Ambitious Fellow of the Royal Science Academy
High Concept Aspect: Ambitious Fellow of the Royal Science Academy
- Social-climbing, being recognized in society, recognizing others in society, fashion sense, etiquette, Science!, using Society resources/knowledge, compels involving the Society’s rivals, compels involving Society politics.
Trouble: Closeted Adept of the Shadow Conclave
- Concealing his magic nature in a world where superstition is unfashionable and witch-hunters may want to kill you; a talent for ritual magic; being unwillingly drawn into supernatural events; making use of his family resources; being drawn into family politics.
Aspect 1: “Rapiers at Dusk!”
- Hot-headedness, skill at swordsmanship/swashbuckling, an inability to hit the side of a barn with a pistol.
Aspect 2: “Wrong Place at the Wrong Time”
- Always the fish out of water; has comically bad/weird luck.
Aspect 3: “Gifted Physician with Poor Bedside Manners”
- Treating injury or disease with science and/or magic; compelled to represent social deficiencies.
Skills: +4 Lore
+3 Fight, Ritual
+2 Contacts, Investigate, Notice, Will
+1 Athletics, Crafts, Physique, Resources, Sailing
NOTE: He thinks he is better at Rapport than he is
Stunt 1: “The Sight”
- Use Notice to detect and possibly see/hear spirits and spiritual auras.
Stunt 2: “I have a ritual for that!”
- Spend a FATE point to use Ritual in place of any other skill roll provided that it could be justified as a magic ritual.
Stunt 3: "Indomitable "
- +2 to Will defense vs. Provoke.
UPDATE 12/21/14: Have one more question re: Spiritmancers. Constructed ornithopter for Esme.
Dossier Submitted to Count Mecklengar

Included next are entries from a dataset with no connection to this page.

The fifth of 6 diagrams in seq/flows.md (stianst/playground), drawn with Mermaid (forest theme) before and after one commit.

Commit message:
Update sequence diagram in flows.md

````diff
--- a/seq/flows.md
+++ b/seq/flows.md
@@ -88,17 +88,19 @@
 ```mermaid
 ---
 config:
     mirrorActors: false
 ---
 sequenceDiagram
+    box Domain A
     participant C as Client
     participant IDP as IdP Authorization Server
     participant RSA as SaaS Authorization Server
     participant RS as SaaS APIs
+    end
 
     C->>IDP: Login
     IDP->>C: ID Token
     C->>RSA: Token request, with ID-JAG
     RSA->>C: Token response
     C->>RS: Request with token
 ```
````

I have concluded my research on the gentleman physician who intervened to save the life of Gwendolyn Gyldenstein at the Annual Games. His name is Tycho Jorgensen and I believe that you will be very interested in what I have discovered given your current expeditionary plans.
The Jorgensen family is but one branch on a tree of fallen aristocrats whose blood talent grants them the ability to work “magick”. In this Enlightened Age, they refer themselves as the Shadow Conclave, for they remain content to conspire in obscurity, protected from discovery by fashionable rationalism.

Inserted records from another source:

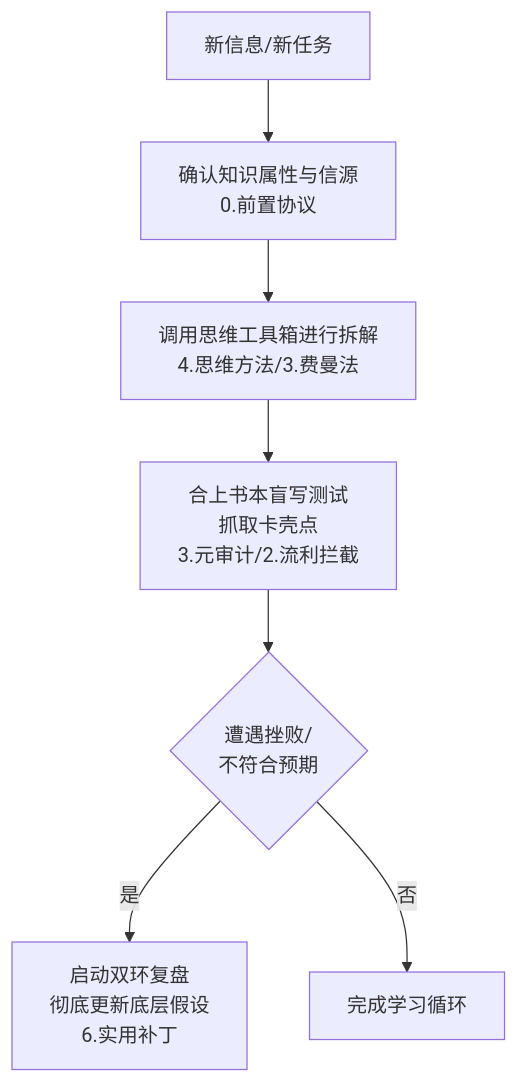
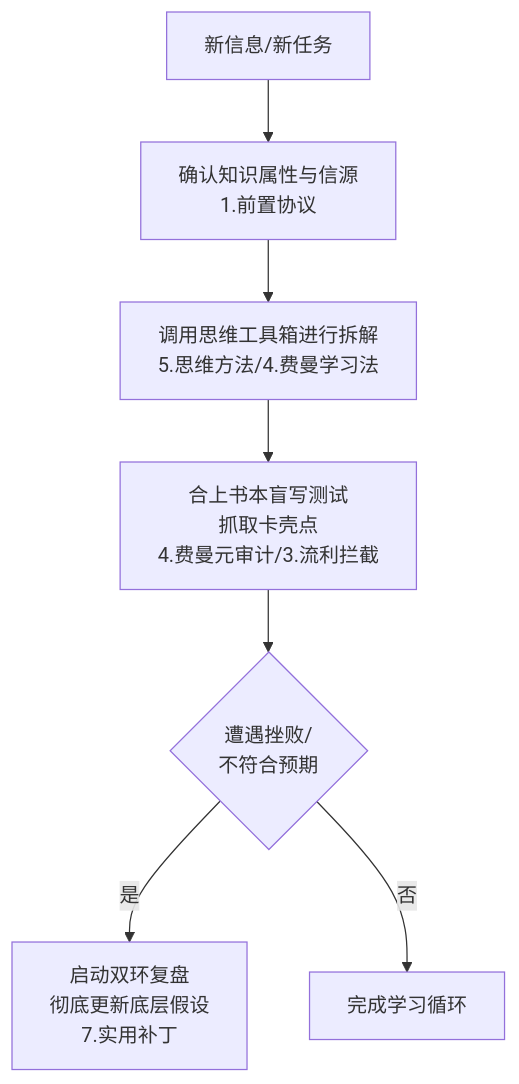
One commit to jinnianwushuang/smart-code-tool changed the diagram in docs/psychology/thought-loop-the-path-of-learning.md. Above: the diagram before and after it, drawn with Mermaid. The commit also changed other lines of this file, not shown here.

````diff
--- a/docs/psychology/thought-loop-the-path-of-learning.md
+++ b/docs/psychology/thought-loop-the-path-of-learning.md
@@ -147,9 +147,9 @@
 ```mermaid
 graph TD
-    A[新信息/新任务] --> B[确认知识属性与信源<br/>0.前置协议]
-    B --> C[调用思维工具箱进行拆解<br/>4.思维方法/3.费曼法]
-    C --> D[合上书本盲写测试<br/>抓取卡壳点<br/>3.元审计/2.流利拦截]
+    A[新信息/新任务] --> B[确认知识属性与信源<br/>1.前置协议]
+    B --> C[调用思维工具箱进行拆解<br/>5.思维方法/4.费曼学习法]
+    C --> D[合上书本盲写测试<br/>抓取卡壳点<br/>4.费曼元审计/3.流利拦截]
     D --> E{遭遇挫败/<br/>不符合预期}
-    E -->|是| F[启动双环复盘<br/>彻底更新底层假设<br/>6.实用补丁]
+    E -->|是| F[启动双环复盘<br/>彻底更新底层假设<br/>7.实用补丁]
     E -->|否| G[完成学习循环]
 ```
````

Though their influence has waned, their insular society is built upon wonderments and miracles. Scions of their line can spend their whole lives certain that enchantments are common place, spirits are useful if capricious business partners, and that the rest of humanity is incapable of understanding their birthright.
Tycho Jorgensen is different.

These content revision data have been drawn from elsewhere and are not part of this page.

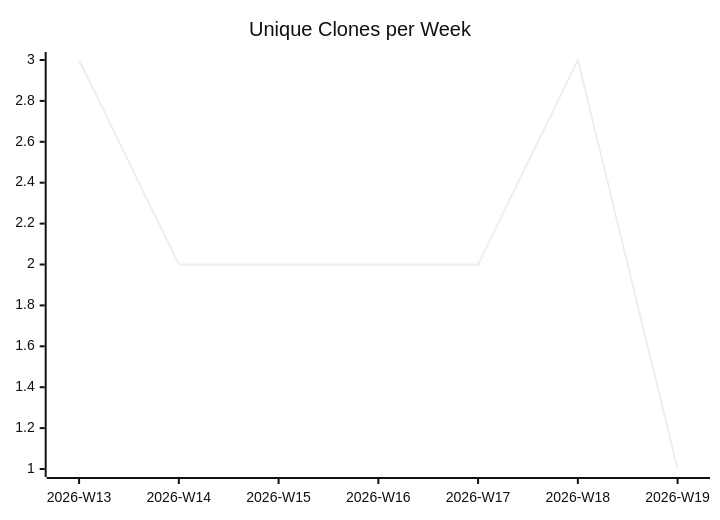
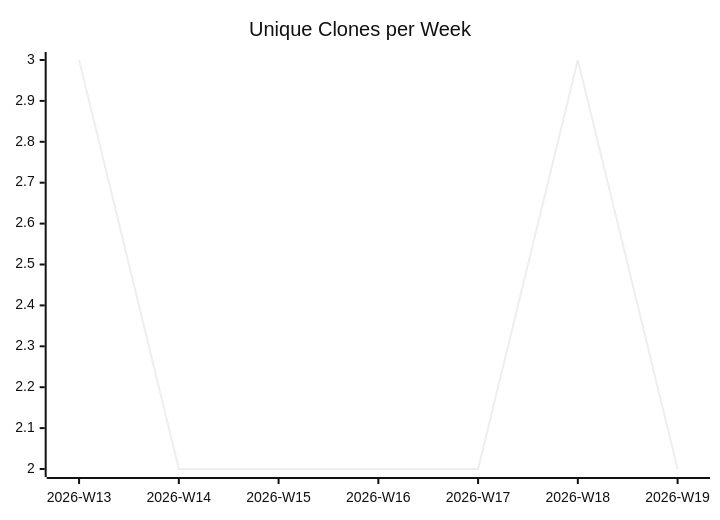
Before and after one commit to justdavis-family/github-analytics-data: the third of 3 diagrams in karlmdavis/can-i-kayak-baltimore/README.md, drawn with Mermaid (neutral theme). The commit also changed other lines of this file and 177 other files, not shown here.

````diff
--- a/karlmdavis/can-i-kayak-baltimore/README.md
+++ b/karlmdavis/can-i-kayak-baltimore/README.md
@@ -19,6 +19,6 @@
 ```mermaid
 xychart-beta
   title "Unique Clones per Week"
   x-axis ["2026-W13", "2026-W14", "2026-W15", "2026-W16", "2026-W17", "2026-W18", "2026-W19"]
-  line [3, 2, 2, 2, 2, 3, 1]
+  line [3, 2, 2, 2, 2, 3, 2]
 ```
````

Be it that he is genuinely sympathetic to cause of the Enlightenment or that he has been tasked by family patriarchs to infiltrate the halls of power, Tycho Jorgensen rejects the supernatural world and relentlessly seeks recognition within the Royal Science Academy. He appears to conceal his supernatural talent not because ritual magicians and alchemists live in constant danger of witch-hunters (though they do) but rather because such supernaturalism is anathema to the most fashionable and influential salons. This is especially true now that the mysterious idol erected in our capitol and associated esoteric movements (real or imagined) are being blamed blamed for bizarre weather patterns and other seemingly unnatural phenomena.
A man of extraordinary promise, he has nevertheless been beset by a run of misfortune that has delayed his rise to prominence. While doing post-graduate work at the Collegium of the Seven Spires, he was expelled for dueling with the captain of the rugby team. Mr. Jorgensen was forcefully refuting the charge that he had cursed the popular student with black magic. While I cannot verify the merits of that accusation, it should be noted that he won his duel handily (thus clearing his name to the satisfaction of most) but was expelled for injuring a bystander and recklessly damaging school property.
Subsequently, while pursuing independent scientific research with his remaining personal funds, his private laboratory was lost in a building fire. He was subsequently blamed for the calamity in the broadsheets, though my sources place the actual blame on a religious zealot. An unfortunate case of being in the wrong place at the wrong time it would seem.
And so it would seem that Tycho Jorgensen is excellent candidate for the expedition that you are considering. He is ambitious and eager to redeem himself in the eyes of the scientific community. Yet he also possesses esoteric talents that will no doubt be of use to the crew given the lands to which they are travelling. Also, an ability to communicate with spirits should give you the means to maintain contact with the expedition even as they venture beyond the reach of civilization. All that should be required to ensure his cooperation would be to provide Mr. Jorgensen rationalist cover for his employment of these skills as well as an opportunity to publish the crew’s likely discoveries.